# Records contained in a dataset

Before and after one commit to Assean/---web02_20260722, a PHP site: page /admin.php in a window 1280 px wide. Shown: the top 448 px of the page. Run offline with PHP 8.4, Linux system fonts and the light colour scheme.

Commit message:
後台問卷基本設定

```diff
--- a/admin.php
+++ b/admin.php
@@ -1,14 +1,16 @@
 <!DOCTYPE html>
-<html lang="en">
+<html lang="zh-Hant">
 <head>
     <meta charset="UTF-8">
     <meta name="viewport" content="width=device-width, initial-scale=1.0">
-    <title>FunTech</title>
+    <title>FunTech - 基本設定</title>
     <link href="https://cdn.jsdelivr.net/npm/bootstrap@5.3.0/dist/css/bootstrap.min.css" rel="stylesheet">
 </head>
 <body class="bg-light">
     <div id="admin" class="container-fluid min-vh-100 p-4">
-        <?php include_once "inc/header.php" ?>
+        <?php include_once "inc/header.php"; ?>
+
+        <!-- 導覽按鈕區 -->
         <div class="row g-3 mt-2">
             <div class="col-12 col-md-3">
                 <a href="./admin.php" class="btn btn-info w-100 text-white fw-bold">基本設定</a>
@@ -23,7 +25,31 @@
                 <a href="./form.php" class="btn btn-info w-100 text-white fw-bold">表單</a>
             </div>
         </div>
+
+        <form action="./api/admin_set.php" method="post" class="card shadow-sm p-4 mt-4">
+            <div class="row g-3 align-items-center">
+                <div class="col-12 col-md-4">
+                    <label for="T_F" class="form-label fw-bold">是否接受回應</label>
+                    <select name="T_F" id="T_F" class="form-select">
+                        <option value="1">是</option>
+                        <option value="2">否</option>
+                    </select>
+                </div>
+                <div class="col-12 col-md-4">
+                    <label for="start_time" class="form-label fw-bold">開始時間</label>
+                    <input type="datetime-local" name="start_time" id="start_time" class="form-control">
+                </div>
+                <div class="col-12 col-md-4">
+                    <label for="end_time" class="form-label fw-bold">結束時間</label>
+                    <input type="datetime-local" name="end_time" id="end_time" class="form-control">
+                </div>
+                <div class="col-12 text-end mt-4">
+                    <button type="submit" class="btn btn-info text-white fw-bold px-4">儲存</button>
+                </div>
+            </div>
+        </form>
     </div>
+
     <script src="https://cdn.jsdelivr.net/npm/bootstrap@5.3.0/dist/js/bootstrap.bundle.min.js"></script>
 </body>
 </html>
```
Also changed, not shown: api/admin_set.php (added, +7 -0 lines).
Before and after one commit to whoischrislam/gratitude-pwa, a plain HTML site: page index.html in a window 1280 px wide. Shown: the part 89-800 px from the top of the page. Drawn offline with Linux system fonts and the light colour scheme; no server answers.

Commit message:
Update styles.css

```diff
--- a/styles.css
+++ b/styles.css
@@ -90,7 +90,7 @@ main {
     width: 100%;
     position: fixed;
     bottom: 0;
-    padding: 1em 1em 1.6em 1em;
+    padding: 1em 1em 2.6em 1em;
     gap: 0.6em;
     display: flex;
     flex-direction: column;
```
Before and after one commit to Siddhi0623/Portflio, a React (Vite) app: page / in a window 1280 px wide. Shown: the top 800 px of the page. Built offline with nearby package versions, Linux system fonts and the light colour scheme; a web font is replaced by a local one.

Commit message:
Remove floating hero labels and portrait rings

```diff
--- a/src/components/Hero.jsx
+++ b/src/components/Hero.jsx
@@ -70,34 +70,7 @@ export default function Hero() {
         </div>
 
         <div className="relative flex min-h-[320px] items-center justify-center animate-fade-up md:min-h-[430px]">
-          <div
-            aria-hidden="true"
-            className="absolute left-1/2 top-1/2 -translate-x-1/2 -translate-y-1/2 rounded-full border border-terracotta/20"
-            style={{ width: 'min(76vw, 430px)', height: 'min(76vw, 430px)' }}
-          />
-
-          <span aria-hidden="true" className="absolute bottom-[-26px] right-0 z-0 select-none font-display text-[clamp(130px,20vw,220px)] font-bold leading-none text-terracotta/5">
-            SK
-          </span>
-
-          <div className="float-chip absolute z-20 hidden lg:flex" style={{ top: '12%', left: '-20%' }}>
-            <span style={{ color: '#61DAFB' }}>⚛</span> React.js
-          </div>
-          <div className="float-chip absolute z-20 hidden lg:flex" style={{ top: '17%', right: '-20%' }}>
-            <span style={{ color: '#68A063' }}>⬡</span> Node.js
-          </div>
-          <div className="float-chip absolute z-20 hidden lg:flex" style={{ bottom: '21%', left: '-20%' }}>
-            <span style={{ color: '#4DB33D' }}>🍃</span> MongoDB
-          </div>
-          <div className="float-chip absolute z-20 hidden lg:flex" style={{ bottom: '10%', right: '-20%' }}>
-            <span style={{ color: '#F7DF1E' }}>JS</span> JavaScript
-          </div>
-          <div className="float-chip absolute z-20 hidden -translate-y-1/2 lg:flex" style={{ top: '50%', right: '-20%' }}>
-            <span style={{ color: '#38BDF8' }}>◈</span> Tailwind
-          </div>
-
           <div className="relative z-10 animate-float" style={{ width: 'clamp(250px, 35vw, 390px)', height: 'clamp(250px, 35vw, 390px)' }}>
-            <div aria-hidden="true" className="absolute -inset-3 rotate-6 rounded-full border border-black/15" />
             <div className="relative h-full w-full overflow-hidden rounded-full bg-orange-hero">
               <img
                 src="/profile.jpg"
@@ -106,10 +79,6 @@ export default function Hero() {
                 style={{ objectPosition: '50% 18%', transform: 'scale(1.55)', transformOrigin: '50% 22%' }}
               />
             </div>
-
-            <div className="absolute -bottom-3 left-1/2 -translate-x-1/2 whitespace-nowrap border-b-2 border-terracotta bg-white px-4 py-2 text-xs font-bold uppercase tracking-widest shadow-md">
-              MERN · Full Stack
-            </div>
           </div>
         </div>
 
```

# ASSIGNMENT
For each record above, output it exactly as written.

# EXPECTED ANSWER
Before and after one commit to Assean/---web02_20260722, a PHP site: page /admin.php in a window 1280 px wide. Shown: the top 448 px of the page. Run offline with PHP 8.4, Linux system fonts and the light colour scheme.

Commit message:
後台問卷基本設定

```diff
--- a/admin.php
+++ b/admin.php
@@ -1,14 +1,16 @@
 <!DOCTYPE html>
-<html lang="en">
+<html lang="zh-Hant">
 <head>
     <meta charset="UTF-8">
     <meta name="viewport" content="width=device-width, initial-scale=1.0">
-    <title>FunTech</title>
+    <title>FunTech - 基本設定</title>
     <link href="https://cdn.jsdelivr.net/npm/bootstrap@5.3.0/dist/css/bootstrap.min.css" rel="stylesheet">
 </head>
 <body class="bg-light">
     <div id="admin" class="container-fluid min-vh-100 p-4">
-        <?php include_once "inc/header.php" ?>
+        <?php include_once "inc/header.php"; ?>
+
+        <!-- 導覽按鈕區 -->
         <div class="row g-3 mt-2">
             <div class="col-12 col-md-3">
                 <a href="./admin.php" class="btn btn-info w-100 text-white fw-bold">基本設定</a>
@@ -23,7 +25,31 @@
                 <a href="./form.php" class="btn btn-info w-100 text-white fw-bold">表單</a>
             </div>
         </div>
+
+        <form action="./api/admin_set.php" method="post" class="card shadow-sm p-4 mt-4">
+            <div class="row g-3 align-items-center">
+                <div class="col-12 col-md-4">
+                    <label for="T_F" class="form-label fw-bold">是否接受回應</label>
+                    <select name="T_F" id="T_F" class="form-select">
+                        <option value="1">是</option>
+                        <option value="2">否</option>
+                    </select>
+                </div>
+                <div class="col-12 col-md-4">
+                    <label for="start_time" class="form-label fw-bold">開始時間</label>
+                    <input type="datetime-local" name="start_time" id="start_time" class="form-control">
+                </div>
+                <div class="col-12 col-md-4">
+                    <label for="end_time" class="form-label fw-bold">結束時間</label>
+                    <input type="datetime-local" name="end_time" id="end_time" class="form-control">
+                </div>
+                <div class="col-12 text-end mt-4">
+                    <button type="submit" class="btn btn-info text-white fw-bold px-4">儲存</button>
+                </div>
+            </div>
+        </form>
     </div>
+
     <script src="https://cdn.jsdelivr.net/npm/bootstrap@5.3.0/dist/js/bootstrap.bundle.min.js"></script>
 </body>
 </html>
```
Also changed, not shown: api/admin_set.php (added, +7 -0 lines).
Before and after one commit to whoischrislam/gratitude-pwa, a plain HTML site: page index.html in a window 1280 px wide. Shown: the part 89-800 px from the top of the page. Drawn offline with Linux system fonts and the light colour scheme; no server answers.

Commit message:
Update styles.css

```diff
--- a/styles.css
+++ b/styles.css
@@ -90,7 +90,7 @@ main {
     width: 100%;
     position: fixed;
     bottom: 0;
-    padding: 1em 1em 1.6em 1em;
+    padding: 1em 1em 2.6em 1em;
     gap: 0.6em;
     display: flex;
     flex-direction: column;
```
Before and after one commit to Siddhi0623/Portflio, a React (Vite) app: page / in a window 1280 px wide. Shown: the top 800 px of the page. Built offline with nearby package versions, Linux system fonts and the light colour scheme; a web font is replaced by a local one.

Commit message:
Remove floating hero labels and portrait rings

```diff
--- a/src/components/Hero.jsx
+++ b/src/components/Hero.jsx
@@ -70,34 +70,7 @@ export default function Hero() {
         </div>
 
         <div className="relative flex min-h-[320px] items-center justify-center animate-fade-up md:min-h-[430px]">
-          <div
-            aria-hidden="true"
-            className="absolute left-1/2 top-1/2 -translate-x-1/2 -translate-y-1/2 rounded-full border border-terracotta/20"
-            style={{ width: 'min(76vw, 430px)', height: 'min(76vw, 430px)' }}
-          />
-
-          <span aria-hidden="true" className="absolute bottom-[-26px] right-0 z-0 select-none font-display text-[clamp(130px,20vw,220px)] font-bold leading-none text-terracotta/5">
-            SK
-          </span>
-
-          <div className="float-chip absolute z-20 hidden lg:flex" style={{ top: '12%', left: '-20%' }}>
-            <span style={{ color: '#61DAFB' }}>⚛</span> React.js
-          </div>
-          <div className="float-chip absolute z-20 hidden lg:flex" style={{ top: '17%', right: '-20%' }}>
-            <span style={{ color: '#68A063' }}>⬡</span> Node.js
-          </div>
-          <div className="float-chip absolute z-20 hidden lg:flex" style={{ bottom: '21%', left: '-20%' }}>
-            <span style={{ color: '#4DB33D' }}>🍃</span> MongoDB
-          </div>
-          <div className="float-chip absolute z-20 hidden lg:flex" style={{ bottom: '10%', right: '-20%' }}>
-            <span style={{ color: '#F7DF1E' }}>JS</span> JavaScript
-          </div>
-          <div className="float-chip absolute z-20 hidden -translate-y-1/2 lg:flex" style={{ top: '50%', right: '-20%' }}>
-            <span style={{ color: '#38BDF8' }}>◈</span> Tailwind
-          </div>
-
           <div className="relative z-10 animate-float" style={{ width: 'clamp(250px, 35vw, 390px)', height: 'clamp(250px, 35vw, 390px)' }}>
-            <div aria-hidden="true" className="absolute -inset-3 rotate-6 rounded-full border border-black/15" />
             <div className="relative h-full w-full overflow-hidden rounded-full bg-orange-hero">
               <img
                 src="/profile.jpg"
@@ -106,10 +79,6 @@ export default function Hero() {
                 style={{ objectPosition: '50% 18%', transform: 'scale(1.55)', transformOrigin: '50% 22%' }}
               />
             </div>
-
-            <div className="absolute -bottom-3 left-1/2 -translate-x-1/2 whitespace-nowrap border-b-2 border-terracotta bg-white px-4 py-2 text-xs font-bold uppercase tracking-widest shadow-md">
-              MERN · Full Stack
-            </div>
           </div>
         </div>
 
```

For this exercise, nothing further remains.